Concordia’s Public Relations Club will debut the college’s first Social Media Summit on April 14.
The Summit, originally proposed by Concordia senior Joel Leeman, will take the place of the club’s annual spring fashion show.
Leeman said he got the idea from Thomson Reuters, a company he interns for in Eagan, Minn. They held a Social Media Summit for their employees, Leeman said, and while he was only able to view a recording of it, he thought it would be a great event to recreate at Concordia.
“It seems like (social media) is something that affects us both socially and personally, but also professionally,” he said.
With a format similar to the Faith, Reason and World Affairs Symposium or the Fuel the Fire Conference, the club plans to have a keynote speaker followed by breakout sessions. These sessions will be led by members of the Concordia community as well as the Fargo-Moorhead and Minneapolis-St. Paul areas.
The group has considered Dan Schawbel, founder of the management consulting firm Millenial Branding, as a likely keynote speaker for the event. Schawbel has appeared on Forbes’ “30 under 30” list. He focuses on teaching people how to create a personal brand and establish an online presence, Leeman said.
“In order to get a job, a lot of times you have to have some sort of an online presence or people are reaching out via some sort of social media,” Leeman said. “In some way, shape, or form, we are going to see a lot more jobs within social media. Even if you’re a teacher, you might use blogging in your classroom.”

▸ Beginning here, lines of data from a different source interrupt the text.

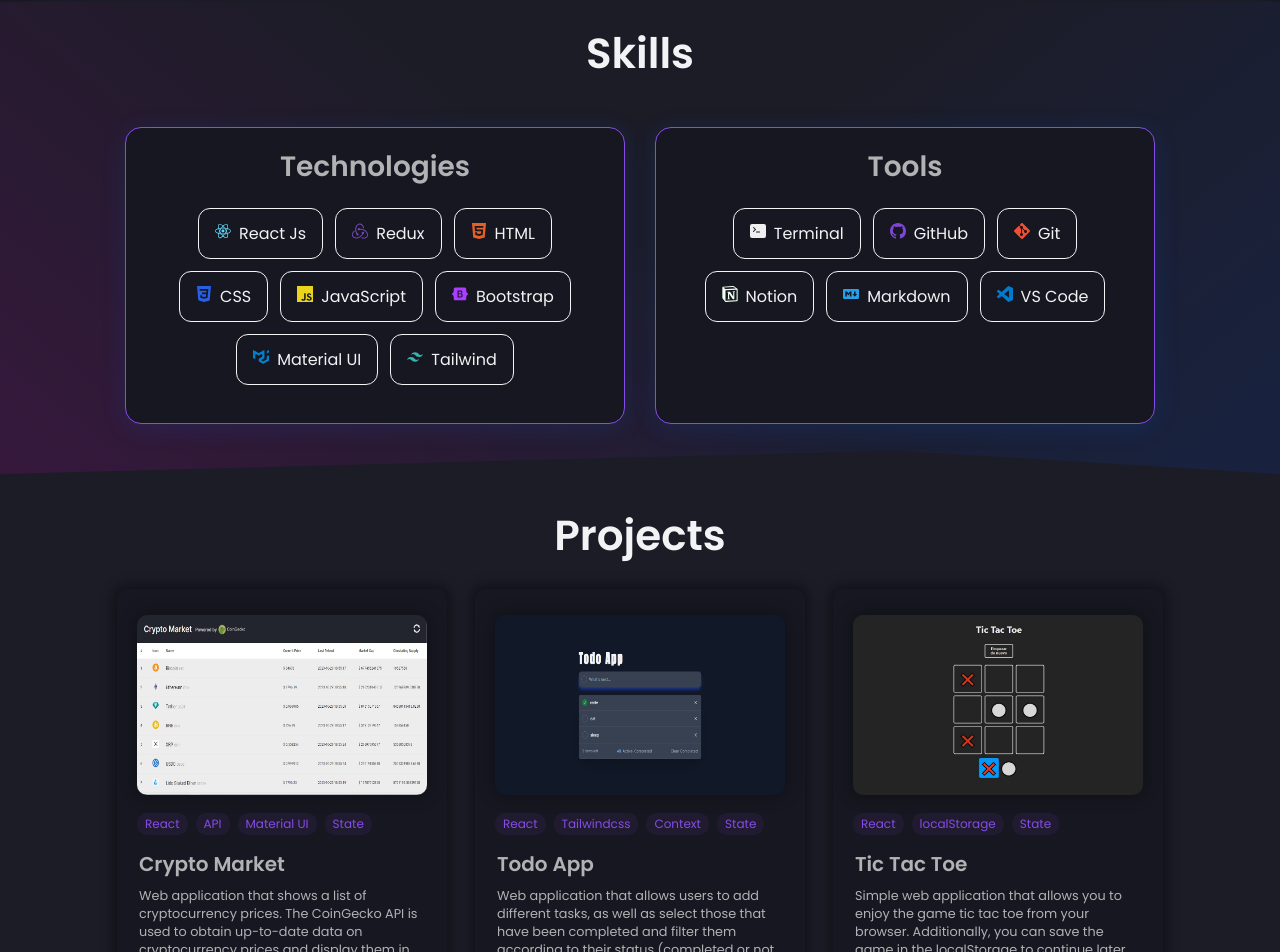
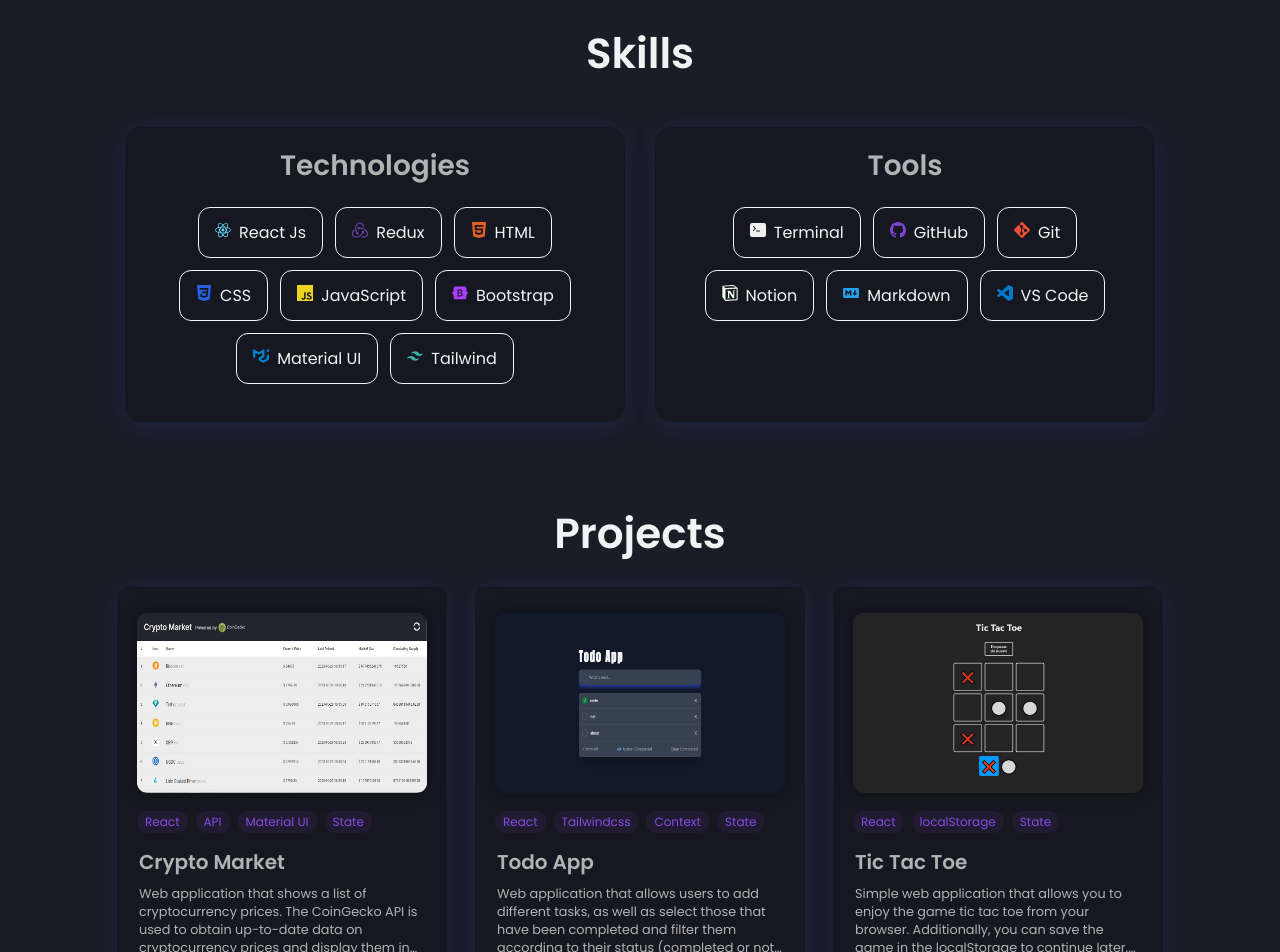
Before and after one commit to AdrianE121000/portfolio, a React (Vite) app: page / in a window 1280 px wide. Shown: the part 740-1692 px from the top of the page. Built offline with nearby package versions, Linux system fonts and the light colour scheme.

Commit message:
act styles

```diff
--- a/src/components/Cards/cards.css
+++ b/src/components/Cards/cards.css
@@ -3,7 +3,7 @@
     background-color: #171721;
     cursor: pointer;
     border-radius: 10px;
-    box-shadow: 0 0 12px 4px rgba(0, 0, 0, 0.4);
+    box-shadow: rgba(23, 92, 230, 0.15) 0px 4px 24px;
     overflow: hidden;
     padding: 26px 20px;
     display: flex;
@@ -72,7 +72,7 @@
     margin-top: 8px;
     display: -webkit-box;
     max-width: 100%;
-    -webkit-line-clamp: 5;
+    -webkit-line-clamp: 4;
     -webkit-box-orient: vertical;
     text-overflow: ellipsis;
 }
@@ -84,13 +84,6 @@
 }
 
 .viewProject {
-    /*width: 100%;
-    padding: 10px;
-    background-color: #FFFFFF;
-    font-size: 14px;
-    font-weight: 700;
-    border-radius: 10px;
-    cursor: pointer;*/
     background: #171721;
     border: 1.8px solid #854CE6;
     border-radius: 10px;
--- a/src/components/Contact/contact.css
+++ b/src/components/Contact/contact.css
@@ -100,4 +100,5 @@
     color: #F2F3F4;
     font-size: 18px;
     font-weight: 600;
+    cursor: pointer;
 }
--- a/src/components/Projects/projects.css
+++ b/src/components/Projects/projects.css
@@ -8,7 +8,6 @@
     position: relative;
     z-index: 1;
     align-items: center;
-    clip-path: polygon(0 0, 100% 0, 100% 100%, 100% 98%, 0 100%);
 }
 
 .wrapperProjects {
--- a/src/components/Skills/skills.css
+++ b/src/components/Skills/skills.css
@@ -5,14 +5,10 @@
     position: relative;
     z-index: 1;
     align-items: center;
-    background: linear-gradient(38.73deg,
-            rgba(204, 0, 187, 0.15) 0%,
-            rgba(201, 32, 184, 0) 50%),
-        linear-gradient(141.27deg,
-            rgba(0, 70, 209, 0) 50%,
-            rgba(0, 70, 209, 0.15) 100%);
+    background-color: linear-gradient(343.07deg,
+            rgba(132, 59, 206, 0.06) 5.71%,
+            rgba(132, 59, 206, 0) 64.83%);
     width: 100%;
-    clip-path: polygon(0 0, 100% 0, 100% 100%, 70% 95%, 0 100%);
 }
 
 .wrapperr {
@@ -57,7 +53,6 @@
     width: 100%;
     max-width: 500px;
     background: #171721;
-    border: 0.1px solid #854ce6;
     box-shadow: rgba(23, 92, 230, 0.15) 0px 4px 24px;
     border-radius: 16px;
     padding: 18px 36px;
--- a/src/components/heroSection/heroSection.css
+++ b/src/components/heroSection/heroSection.css
@@ -1,5 +1,7 @@
 .heroContainer {
-    background: #191924;
+    background-color: linear-gradient(343.07deg,
+            rgba(132, 59, 206, 0.06) 5.71%,
+            rgba(132, 59, 206, 0) 64.83%);
     display: flex;
     justify-content: center;
     position: relative;
@@ -14,8 +16,6 @@
     }
 
     z-index: 1;
-
-    clip-path: polygon(0 0, 100% 0, 100% 100%, 70% 95%, 0 100%);
 }
 
 .heroBg {
--- a/src/components/navbar/Navbar.jsx
+++ b/src/components/navbar/Navbar.jsx
@@ -1,6 +1,5 @@
 import React from 'react';
 import './navbar.css';
-import { DiCssdeck } from 'react-icons/di';
 import { FaBars } from 'react-icons/fa';
 import { FaTimes } from 'react-icons/fa';
 import { Bio } from '../../data/constants';
@@ -16,6 +15,7 @@
       <div className='navbarContainer'>
         <div>
           <a
+            href='#root'
             style={{
               display: 'flex',
               alignItems: 'center',
```
Also changed, not shown: 1 other file (tests, documents, lock files or other folders).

The Summit has been funded largely by the Special Projects and Initiatives Fund, which means, as of now, it will not be an annual event, Leeman said. Projects funded by the SPIF are meant to be one-time events with a wide-reaching impact.
“We definitely look at this as the special project that students will get a lot out of,” he said. “We just want to create a really great experience now, and if someone decides they want something similar to it again next year, great.”
One focus of the Public Relations Club is to look at the role of ethics within the community, said Dr. Kirsten Theye, a Concordia professor and advisor to the group. Therefore, the Summit will include a charity component, similar to the fashion show. The charity project will most likely pertain to an aspect of technology.
“The whole point is to remember that while we have this amazing opportunity to learn this kind of stuff, let’s not forget there’s the rest of the world who’s not quite so lucky,” Theye said.
The charitable aspect of the event is being decided by one of five committes working on the event, Theye said. The other four are event planning, graphic design, publicity and concurrent sessions.
Kristin Boyum, a senior at Concordia, is the head of the publicity committee. She said that although the Summit is focusing on social media, the event will be publicized through various mediums, including posters, classroom visits, email blasts and Facebook posts.
“We really do want to captivate our audiences,” Boyum said. “(Facebook) is a great tool, but it doesn’t always captivate every…audience. Word of mouth is the ultimate tool to bring awareness to the event.”
Theye said she had some goals for the Summit.
“I hope (the Summit) can give our students the knowledge and the tools to use social media for powers of good and not hamstring their future success because of how they’re using social media now,” she said.
“I can’t stress enough how great it will be for everyone, regardless of major, regardless of interest,” Leeman said. “We’re all going to deal with social media in our lives and if your job doesn’t touch it, I’d love to see what your job is. There’s something in it for everyone.”
Jordan Elton ’14 is majoring in multimedia journalism with a minor in Spanish. She is from Apple Valley, Minn. In addition to writing for the Concordian, Jordan is involved in Student Government Association, Habitat for Humanity and Campus Ministry Commission.